Make Mothers Matter celebrated International Women's Day by organising an International Conference on "Mothers and Health" on 7-8 March 2016 at the European Economic and Social Committee.
Nearly 150 participants from EU institutions, UN agencies, academia and NGOs from all over the world gathered to discuss the challenges and good practices for women and child health, showing how mothers can be changemakers and ensure sustainable health for themselves and their children.
The presentations and discussions covered a range of issues including maternal health, nutrition, HIV, health literacy, and innovative practices to promote women and children’s physical and mental health.
Mothers at the heart of change for a culture of peace. Showcasing examples at family, community, national and international levels.
The right of mothers to pass their citizenship on to their children has dramatic consequences on the civil and political rights, as well as economic, social and cultural rights of
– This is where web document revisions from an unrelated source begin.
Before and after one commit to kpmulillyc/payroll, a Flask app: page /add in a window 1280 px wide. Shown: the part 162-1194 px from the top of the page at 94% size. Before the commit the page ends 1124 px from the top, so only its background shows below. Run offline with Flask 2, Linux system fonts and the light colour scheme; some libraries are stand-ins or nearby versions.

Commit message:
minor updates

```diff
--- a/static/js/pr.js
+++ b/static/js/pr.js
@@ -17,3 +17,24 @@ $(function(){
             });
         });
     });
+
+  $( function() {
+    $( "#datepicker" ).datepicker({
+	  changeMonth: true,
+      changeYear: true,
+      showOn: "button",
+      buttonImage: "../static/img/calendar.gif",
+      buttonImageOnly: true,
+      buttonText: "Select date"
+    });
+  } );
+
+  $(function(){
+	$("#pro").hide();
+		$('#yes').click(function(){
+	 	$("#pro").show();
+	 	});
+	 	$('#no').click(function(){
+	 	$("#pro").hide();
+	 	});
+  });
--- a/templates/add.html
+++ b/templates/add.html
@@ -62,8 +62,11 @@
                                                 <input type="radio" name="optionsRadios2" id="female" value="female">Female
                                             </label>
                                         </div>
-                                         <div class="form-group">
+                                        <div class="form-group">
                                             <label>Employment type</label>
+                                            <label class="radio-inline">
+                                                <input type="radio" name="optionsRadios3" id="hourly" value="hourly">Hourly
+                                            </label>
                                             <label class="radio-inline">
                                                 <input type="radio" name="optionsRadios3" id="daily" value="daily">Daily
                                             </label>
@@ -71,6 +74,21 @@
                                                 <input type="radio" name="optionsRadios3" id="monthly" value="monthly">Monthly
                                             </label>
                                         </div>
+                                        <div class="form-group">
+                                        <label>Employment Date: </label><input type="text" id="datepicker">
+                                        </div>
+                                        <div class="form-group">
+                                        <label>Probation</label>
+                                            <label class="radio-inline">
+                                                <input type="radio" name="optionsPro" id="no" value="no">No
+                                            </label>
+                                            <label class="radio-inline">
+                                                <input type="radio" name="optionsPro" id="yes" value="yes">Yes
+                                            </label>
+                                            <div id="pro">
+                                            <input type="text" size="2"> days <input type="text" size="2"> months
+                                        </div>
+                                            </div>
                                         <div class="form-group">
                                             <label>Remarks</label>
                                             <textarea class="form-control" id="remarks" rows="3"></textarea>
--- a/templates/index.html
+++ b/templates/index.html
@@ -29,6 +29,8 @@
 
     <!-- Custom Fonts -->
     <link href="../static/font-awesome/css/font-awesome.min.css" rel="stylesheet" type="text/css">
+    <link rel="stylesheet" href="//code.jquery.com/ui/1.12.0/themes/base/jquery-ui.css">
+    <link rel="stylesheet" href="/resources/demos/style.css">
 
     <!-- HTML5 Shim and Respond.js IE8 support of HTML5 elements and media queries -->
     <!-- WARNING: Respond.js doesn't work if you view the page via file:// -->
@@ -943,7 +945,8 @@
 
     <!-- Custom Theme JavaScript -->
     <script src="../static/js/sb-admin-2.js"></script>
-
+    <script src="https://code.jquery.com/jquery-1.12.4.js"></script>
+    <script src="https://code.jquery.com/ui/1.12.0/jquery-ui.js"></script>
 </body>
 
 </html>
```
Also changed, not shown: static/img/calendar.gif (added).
On May 17th 2019, MMM submitted two reports to Ms. Dubravka Šimonović (UN Rapporteur on violence against women) on the issue of «Mistreatment and violence against women during reproductive health care with a
The #CIRC4Life project consumer’s survey on attitudes to reuse and recycling concerning electronic and food products has been launched!
UN Geneva, Human Rights Council - MMM took the opportunity of a discussion on Human Rights to reaffirms a child's rights to develop to their full potential and the importance of supporting and educating parents
UNESCO - The G7 and UNESCO host Paris International Conference to mobilize support for girls and women through quality education and empowering learning opportunities for life and work.
UN Geneva, Human Rights Council - MMM calls for the recognition and support of the skills and contributions of women in their multiple roles, including their role in education on sustainable development within
UN Geneva, Human Rights Council - In an oral Statement to the council, MMM also called businesses to promote a more equitable sharing of unpaid family care responsibilities and work between women and men, but a